This is a guest post by Dawn Santoianni.

Why does diverting waste from a landfill and turning that waste into energy cause so much controversy? Despite the widespread use of waste-to-energy (WTE) in European countries, here in the U.S. WTE has a reputation for being “dirty.” Environmental activist groups frequently oppose WTE because of air emissions concerns. They argue WTE is not “green” and using waste as an energy source discourages reuse and recycling. Despite some successful recycling and curbside composting programs such as in Portland, Americans currently only recycle or compost 34 percent of municipal waste generated, according to the Environmental Protection Agency. The U.S. has relatively low landfilling costs which enable our wasteful ways. By comparison, in Germany the majority of waste is recycled, composted, or processed by biological and thermal methods. The success of recycling and WTE in Germany and other European countries arose because of government mandates and disposal costs that reflect the scarcity of landfill space. Globally, 70 percent of municipal solid waste is landfilled, with projections that the volume of MSW will double within the next 15 years.

Using municipal solid waste (MSW) to generate energy can reduce the amount of material sent to landfills by 90 percent, avoiding greenhouse gas emissions from landfills – the third largest human-related source of methane emissions. Studies estimate the amount of energy in U.S. food waste alone is equivalent to 350 million barrels of oil, or enough to power 16.2 million households each year. Beyond MSW, the U.S. has issues managing animal wastes, construction and demolition debris, and sewage sludge to name a few. America needs a transformation on how we view waste and WTE. Innovative technologies are promising to help us start to see the resource in what we currently waste and demonstrate that WTE can be clean.

Battling WTE misconceptions

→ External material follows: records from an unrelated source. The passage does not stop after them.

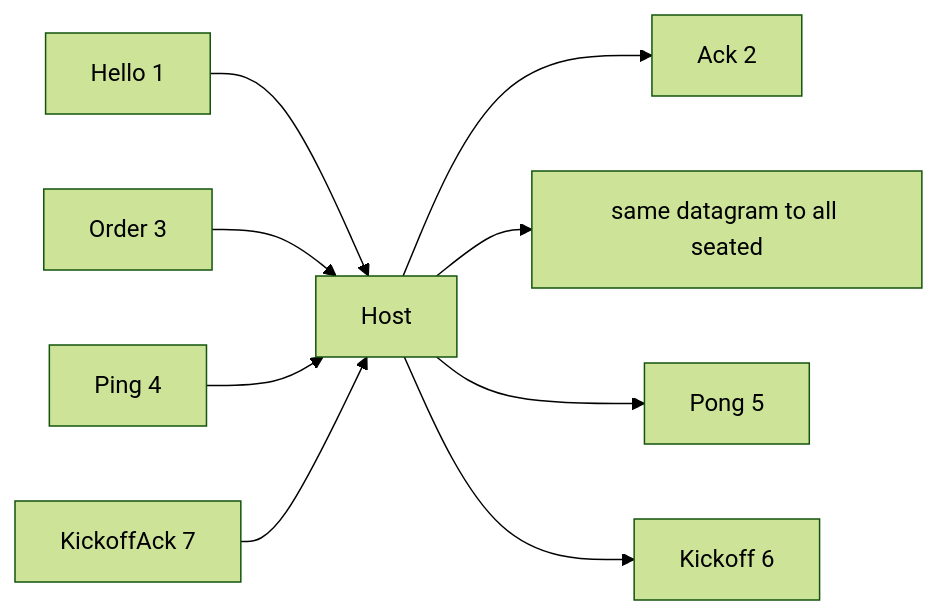
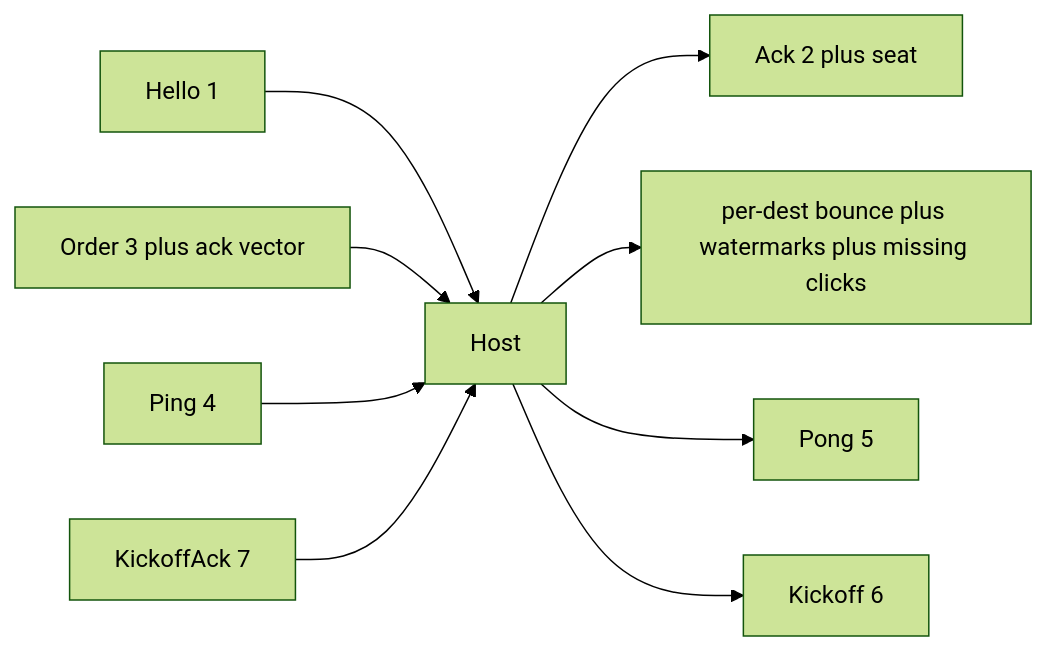
One commit to TinyTeaTree/SimRTS changed the diagram in Plans/udp_packets.plan.md. Above: the diagram before and after it, drawn with Mermaid (forest theme). The commit also changed other lines of this file and 20 other files, not shown here.

````diff
--- a/Plans/udp_packets.plan.md
+++ b/Plans/udp_packets.plan.md
@@ -45,11 +44,11 @@
 ```mermaid
 flowchart LR
   ClientHello["Hello 1"] --> Host
-  Host --> ClientAck["Ack 2"]
-  ClientOrder["Order 3"] --> Host
-  Host --> Bounce["same datagram to all seated"]
+  Host --> ClientAck["Ack 2 plus seat"]
+  ClientOrder["Order 3 plus ack vector"] --> Host
+  Host --> Bounce["per-dest bounce plus watermarks plus missing clicks"]
   ClientPing["Ping 4"] --> Host
   Host --> ClientPong["Pong 5"]
   Host --> ClientKo["Kickoff 6"]
   ClientKoAck["KickoffAck 7"] --> Host
 ```
````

Waste-to-energy in the U.S. is still widely perceived as either energy derived from landfill gas or incineration. Waste-to-energy is not a single technology, but a variety of technologies – both thermal and biological – that can be used to convert waste products into electricity or fuels. While landfill gas is better used than emitted as greenhouse gas, activists want to divert waste from landfills, not produce more gas. Incineration of MSW typically employs a mass burn method and requires pollution controls including those for mercury, lead, dioxins/furans, particulate matter, nitrogen oxides and sulfur dioxide. Mass burn facilities require little or no preprocessing of waste – simultaneously an attractive economic feature and a root cause of the image problem. Prior to improved waste sorting and recycling efforts in recent years, incinerators would burn a heterogeneous mixture that included metal wastes, producing considerable air emissions. Mass burn facilities are often permitted as “major sources” of hazardous air pollutants by the EPA. Of the 87 operating WTE plants in the U.S., 63 are mass burn. In New York, efforts to generate energy from city trash have met with sharp criticism and protests, even though direct combustion methods were specifically excluded from consideration. Therein lies the problem: waste-to-energy has such a negative connotation that cleaner technologies are also being overlooked.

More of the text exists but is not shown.